EXTRACTED INFORMATION Start Marker

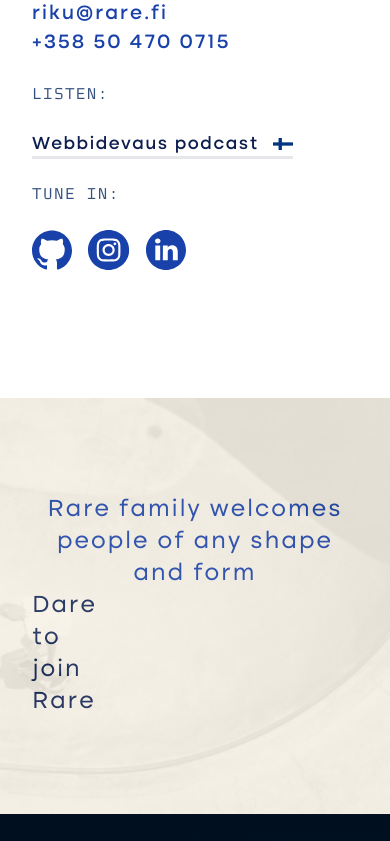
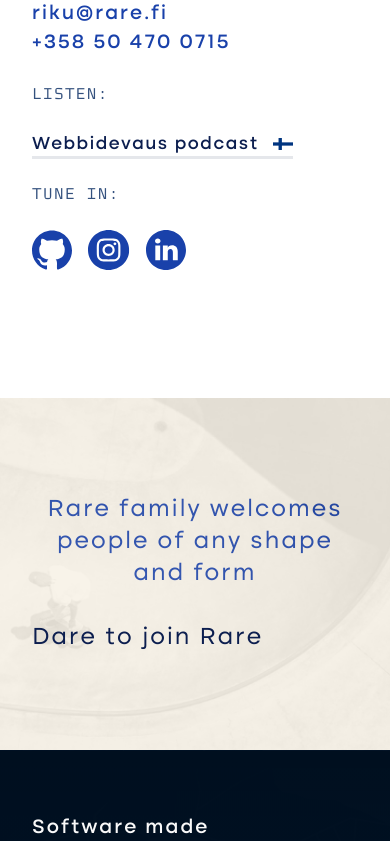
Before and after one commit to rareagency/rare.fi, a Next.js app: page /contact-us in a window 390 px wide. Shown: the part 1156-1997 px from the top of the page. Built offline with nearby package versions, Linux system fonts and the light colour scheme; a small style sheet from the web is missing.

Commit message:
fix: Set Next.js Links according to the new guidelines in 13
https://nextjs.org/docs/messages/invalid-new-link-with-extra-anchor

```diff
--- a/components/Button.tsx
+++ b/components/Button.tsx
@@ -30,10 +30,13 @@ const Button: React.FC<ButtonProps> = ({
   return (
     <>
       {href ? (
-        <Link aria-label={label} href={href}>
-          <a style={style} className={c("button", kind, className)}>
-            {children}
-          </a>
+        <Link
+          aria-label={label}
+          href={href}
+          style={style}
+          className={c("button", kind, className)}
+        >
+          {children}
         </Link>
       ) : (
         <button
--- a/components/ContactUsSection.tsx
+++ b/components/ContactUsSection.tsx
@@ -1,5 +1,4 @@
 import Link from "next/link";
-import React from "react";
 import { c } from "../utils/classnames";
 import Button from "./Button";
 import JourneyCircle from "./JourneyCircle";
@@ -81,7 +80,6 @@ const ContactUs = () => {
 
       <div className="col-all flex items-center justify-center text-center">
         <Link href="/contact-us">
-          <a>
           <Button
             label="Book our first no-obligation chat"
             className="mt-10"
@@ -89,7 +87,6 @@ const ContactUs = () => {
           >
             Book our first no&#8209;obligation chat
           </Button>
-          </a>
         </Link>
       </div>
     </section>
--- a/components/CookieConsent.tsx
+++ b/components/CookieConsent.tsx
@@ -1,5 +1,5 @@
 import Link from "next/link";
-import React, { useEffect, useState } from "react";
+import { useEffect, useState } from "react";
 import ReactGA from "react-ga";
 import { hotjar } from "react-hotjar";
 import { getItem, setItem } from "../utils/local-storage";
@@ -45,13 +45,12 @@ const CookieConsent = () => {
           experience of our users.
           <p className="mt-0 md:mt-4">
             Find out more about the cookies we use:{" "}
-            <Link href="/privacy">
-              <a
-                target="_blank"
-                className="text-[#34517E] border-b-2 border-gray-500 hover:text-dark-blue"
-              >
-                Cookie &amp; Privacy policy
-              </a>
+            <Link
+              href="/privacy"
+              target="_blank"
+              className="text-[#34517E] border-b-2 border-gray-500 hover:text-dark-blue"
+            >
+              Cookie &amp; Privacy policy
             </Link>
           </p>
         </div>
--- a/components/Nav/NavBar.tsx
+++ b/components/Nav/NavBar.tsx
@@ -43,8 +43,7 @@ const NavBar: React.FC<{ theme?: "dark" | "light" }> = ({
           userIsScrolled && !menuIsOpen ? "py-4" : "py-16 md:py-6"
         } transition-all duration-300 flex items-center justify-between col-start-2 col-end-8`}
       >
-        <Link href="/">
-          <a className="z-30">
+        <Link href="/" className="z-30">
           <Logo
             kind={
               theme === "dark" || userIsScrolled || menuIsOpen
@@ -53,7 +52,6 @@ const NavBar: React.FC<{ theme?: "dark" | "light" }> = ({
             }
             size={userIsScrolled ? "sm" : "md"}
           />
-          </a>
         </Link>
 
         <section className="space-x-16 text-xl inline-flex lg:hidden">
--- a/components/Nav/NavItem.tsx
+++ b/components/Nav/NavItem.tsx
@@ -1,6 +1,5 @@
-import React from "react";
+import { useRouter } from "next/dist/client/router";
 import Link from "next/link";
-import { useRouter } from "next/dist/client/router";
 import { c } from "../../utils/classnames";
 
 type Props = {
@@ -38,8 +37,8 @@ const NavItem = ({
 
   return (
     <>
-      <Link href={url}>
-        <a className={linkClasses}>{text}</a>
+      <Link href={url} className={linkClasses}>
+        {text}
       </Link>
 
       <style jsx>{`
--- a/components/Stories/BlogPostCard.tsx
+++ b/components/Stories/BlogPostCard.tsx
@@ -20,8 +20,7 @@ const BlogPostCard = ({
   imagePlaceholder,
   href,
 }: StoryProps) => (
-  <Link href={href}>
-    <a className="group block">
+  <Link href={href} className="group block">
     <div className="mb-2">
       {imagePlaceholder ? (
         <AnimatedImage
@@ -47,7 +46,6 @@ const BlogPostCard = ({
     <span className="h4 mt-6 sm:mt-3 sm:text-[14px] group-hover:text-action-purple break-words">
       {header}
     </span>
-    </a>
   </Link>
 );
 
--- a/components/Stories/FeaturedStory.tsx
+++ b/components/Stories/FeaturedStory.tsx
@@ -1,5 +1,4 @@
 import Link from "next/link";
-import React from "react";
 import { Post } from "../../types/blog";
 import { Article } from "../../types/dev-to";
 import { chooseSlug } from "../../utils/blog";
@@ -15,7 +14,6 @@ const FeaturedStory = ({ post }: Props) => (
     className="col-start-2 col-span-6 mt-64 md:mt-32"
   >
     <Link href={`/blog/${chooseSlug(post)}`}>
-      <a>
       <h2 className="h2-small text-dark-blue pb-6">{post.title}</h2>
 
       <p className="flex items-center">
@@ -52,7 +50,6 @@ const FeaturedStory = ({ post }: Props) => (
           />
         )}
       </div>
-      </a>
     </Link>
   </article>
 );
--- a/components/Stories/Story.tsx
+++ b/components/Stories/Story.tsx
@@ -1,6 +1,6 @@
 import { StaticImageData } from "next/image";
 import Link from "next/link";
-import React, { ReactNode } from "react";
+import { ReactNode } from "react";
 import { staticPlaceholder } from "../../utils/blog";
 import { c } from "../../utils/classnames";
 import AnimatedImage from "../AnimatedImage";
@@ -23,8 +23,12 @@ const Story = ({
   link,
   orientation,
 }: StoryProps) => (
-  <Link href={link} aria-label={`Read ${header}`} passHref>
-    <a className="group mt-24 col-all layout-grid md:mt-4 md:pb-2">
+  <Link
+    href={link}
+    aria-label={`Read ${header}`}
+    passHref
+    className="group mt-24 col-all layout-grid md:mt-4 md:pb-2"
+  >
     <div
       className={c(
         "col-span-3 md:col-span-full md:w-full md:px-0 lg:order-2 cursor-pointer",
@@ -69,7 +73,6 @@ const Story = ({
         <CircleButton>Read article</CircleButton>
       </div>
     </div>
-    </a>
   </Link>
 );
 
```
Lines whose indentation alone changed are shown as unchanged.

EXTRACTED INFORMATION End Marker
EXTRACTED INFORMATION Start Marker

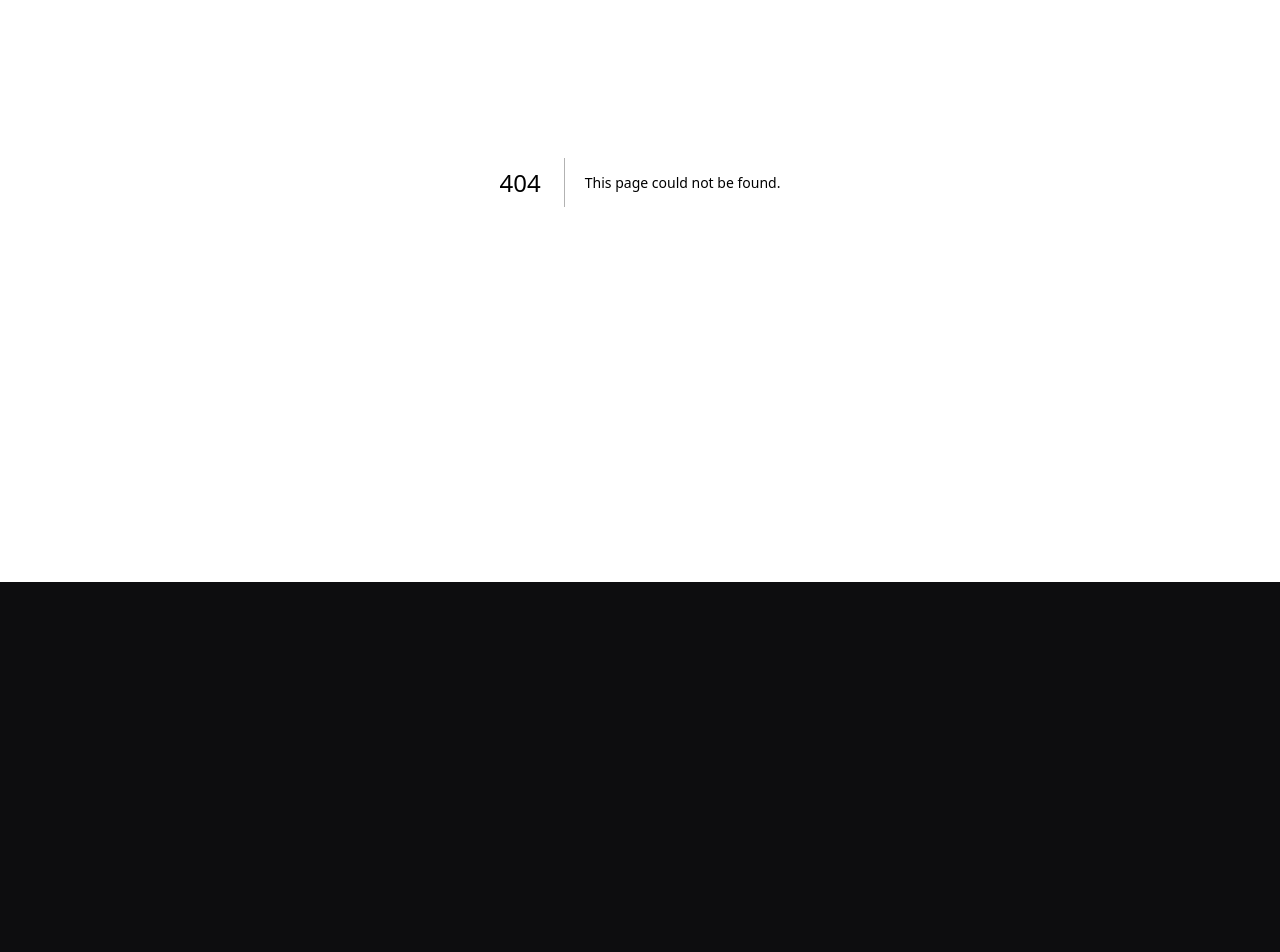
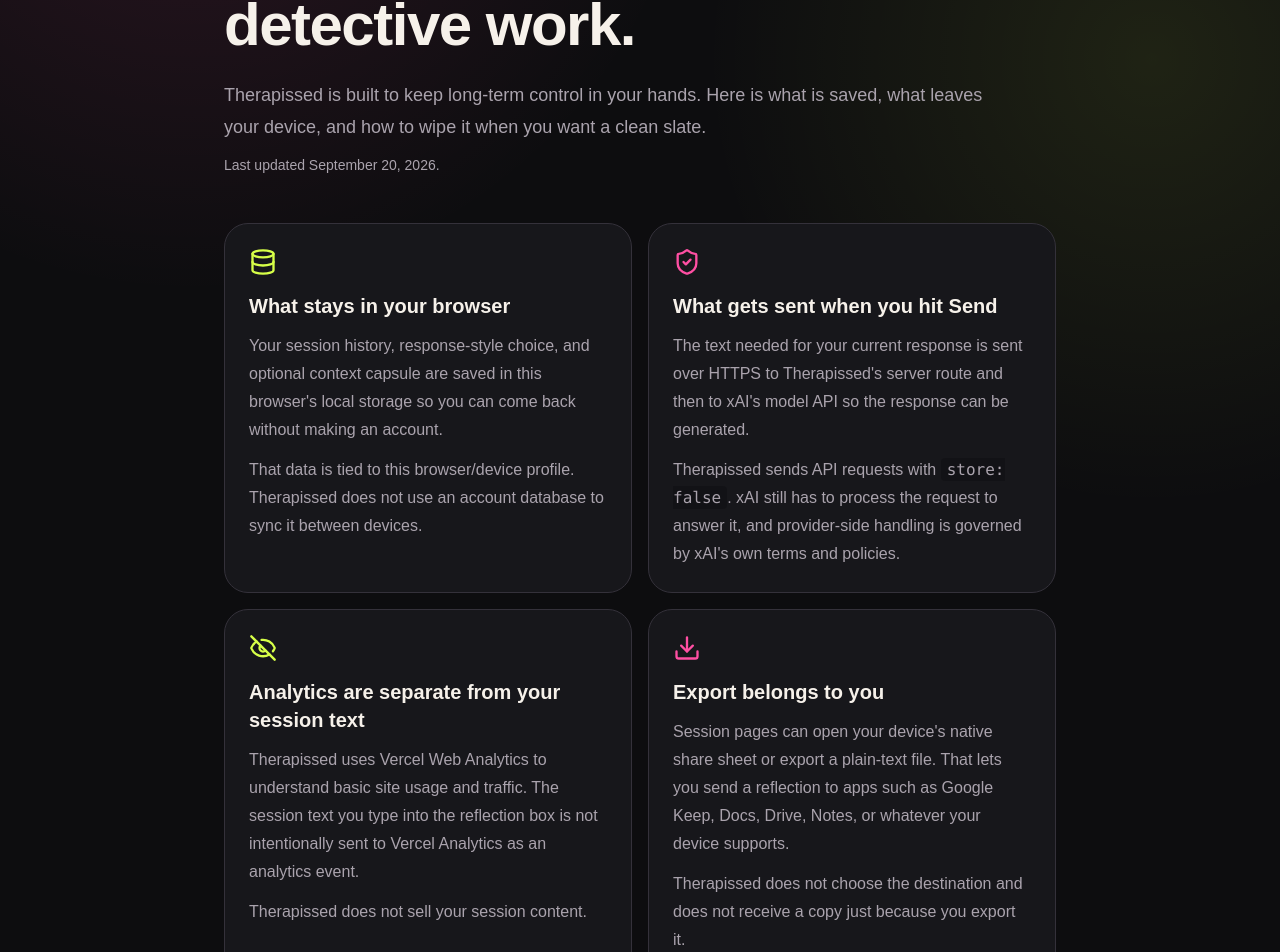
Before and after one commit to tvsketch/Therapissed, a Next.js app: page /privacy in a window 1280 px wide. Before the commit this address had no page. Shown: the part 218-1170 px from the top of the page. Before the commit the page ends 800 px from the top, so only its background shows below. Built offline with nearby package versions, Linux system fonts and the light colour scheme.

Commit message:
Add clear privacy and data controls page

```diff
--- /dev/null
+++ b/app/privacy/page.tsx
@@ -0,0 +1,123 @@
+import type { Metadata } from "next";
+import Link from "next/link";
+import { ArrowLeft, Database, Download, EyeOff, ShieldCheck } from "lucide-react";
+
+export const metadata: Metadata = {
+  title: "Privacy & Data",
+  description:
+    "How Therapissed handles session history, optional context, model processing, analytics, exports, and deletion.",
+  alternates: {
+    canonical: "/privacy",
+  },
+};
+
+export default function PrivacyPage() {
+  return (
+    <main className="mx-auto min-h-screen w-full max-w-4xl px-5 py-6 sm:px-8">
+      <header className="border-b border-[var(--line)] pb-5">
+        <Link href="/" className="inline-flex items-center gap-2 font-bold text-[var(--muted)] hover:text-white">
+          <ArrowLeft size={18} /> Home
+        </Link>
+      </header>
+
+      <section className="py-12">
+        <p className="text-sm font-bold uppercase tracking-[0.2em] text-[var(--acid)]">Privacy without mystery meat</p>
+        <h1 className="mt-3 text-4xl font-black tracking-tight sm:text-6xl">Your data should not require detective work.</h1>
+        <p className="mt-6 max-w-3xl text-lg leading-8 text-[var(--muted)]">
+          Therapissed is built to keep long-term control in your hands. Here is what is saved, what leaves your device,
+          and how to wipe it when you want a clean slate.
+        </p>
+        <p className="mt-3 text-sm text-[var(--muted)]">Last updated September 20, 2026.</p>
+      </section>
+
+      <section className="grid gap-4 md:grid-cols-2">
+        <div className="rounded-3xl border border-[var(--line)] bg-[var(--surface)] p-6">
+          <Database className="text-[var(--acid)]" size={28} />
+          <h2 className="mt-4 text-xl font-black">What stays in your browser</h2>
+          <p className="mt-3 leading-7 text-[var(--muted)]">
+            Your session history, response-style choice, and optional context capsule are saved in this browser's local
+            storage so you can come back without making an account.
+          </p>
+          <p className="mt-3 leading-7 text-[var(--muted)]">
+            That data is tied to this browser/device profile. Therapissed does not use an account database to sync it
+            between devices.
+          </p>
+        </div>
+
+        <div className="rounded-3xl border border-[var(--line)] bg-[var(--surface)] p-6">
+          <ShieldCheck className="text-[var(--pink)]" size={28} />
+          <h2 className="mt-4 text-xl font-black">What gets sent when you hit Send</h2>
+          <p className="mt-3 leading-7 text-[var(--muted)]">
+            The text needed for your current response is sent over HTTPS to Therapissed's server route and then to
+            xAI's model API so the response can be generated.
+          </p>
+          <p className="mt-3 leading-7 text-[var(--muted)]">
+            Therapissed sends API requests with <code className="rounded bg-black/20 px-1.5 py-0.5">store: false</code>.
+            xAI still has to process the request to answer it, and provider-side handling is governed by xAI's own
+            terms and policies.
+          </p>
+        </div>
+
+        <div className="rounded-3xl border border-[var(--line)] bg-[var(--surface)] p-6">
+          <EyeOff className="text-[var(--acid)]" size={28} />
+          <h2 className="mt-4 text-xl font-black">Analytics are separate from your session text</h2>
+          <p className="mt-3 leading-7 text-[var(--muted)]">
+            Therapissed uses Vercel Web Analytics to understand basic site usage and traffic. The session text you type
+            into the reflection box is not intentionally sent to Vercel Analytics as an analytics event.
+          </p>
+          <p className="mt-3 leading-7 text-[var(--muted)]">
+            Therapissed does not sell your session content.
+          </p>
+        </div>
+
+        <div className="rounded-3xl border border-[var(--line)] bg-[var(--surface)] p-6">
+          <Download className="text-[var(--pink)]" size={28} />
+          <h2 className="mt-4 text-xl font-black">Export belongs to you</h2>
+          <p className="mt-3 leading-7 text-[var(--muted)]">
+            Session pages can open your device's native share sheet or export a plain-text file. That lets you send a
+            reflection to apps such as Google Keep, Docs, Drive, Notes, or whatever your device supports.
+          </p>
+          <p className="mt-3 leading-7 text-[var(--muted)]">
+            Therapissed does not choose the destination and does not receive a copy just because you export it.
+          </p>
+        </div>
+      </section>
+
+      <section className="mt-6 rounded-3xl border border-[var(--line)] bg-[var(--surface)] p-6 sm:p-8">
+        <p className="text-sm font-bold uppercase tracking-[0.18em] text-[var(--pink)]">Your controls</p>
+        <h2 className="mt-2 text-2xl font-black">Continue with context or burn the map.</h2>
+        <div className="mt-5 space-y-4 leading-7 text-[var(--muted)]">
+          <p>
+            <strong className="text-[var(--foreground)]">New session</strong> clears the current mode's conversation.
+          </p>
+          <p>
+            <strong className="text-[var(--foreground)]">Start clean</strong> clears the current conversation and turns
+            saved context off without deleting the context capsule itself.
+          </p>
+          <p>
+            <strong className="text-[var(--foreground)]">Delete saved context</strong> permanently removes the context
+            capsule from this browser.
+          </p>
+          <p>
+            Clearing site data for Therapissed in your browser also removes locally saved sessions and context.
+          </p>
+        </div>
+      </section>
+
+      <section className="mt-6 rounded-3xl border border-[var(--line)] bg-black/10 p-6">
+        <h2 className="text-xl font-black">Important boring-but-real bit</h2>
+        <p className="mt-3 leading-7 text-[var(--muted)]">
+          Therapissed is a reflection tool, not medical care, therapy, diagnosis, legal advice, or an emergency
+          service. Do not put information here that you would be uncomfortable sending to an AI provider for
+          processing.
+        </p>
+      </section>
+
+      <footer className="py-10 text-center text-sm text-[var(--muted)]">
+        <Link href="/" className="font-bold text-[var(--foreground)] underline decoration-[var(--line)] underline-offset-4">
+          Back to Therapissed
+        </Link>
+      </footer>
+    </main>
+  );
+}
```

EXTRACTED INFORMATION End Marker

- [REQUIRED ACTION]
Pull every line containing "aria" from the material above.

- [ANSWER TO THE EXERCISE]
-        <Link aria-label={label} href={href}>
+          aria-label={label}
-  <Link href={link} aria-label={`Read ${header}`} passHref>
+    aria-label={`Read ${header}`}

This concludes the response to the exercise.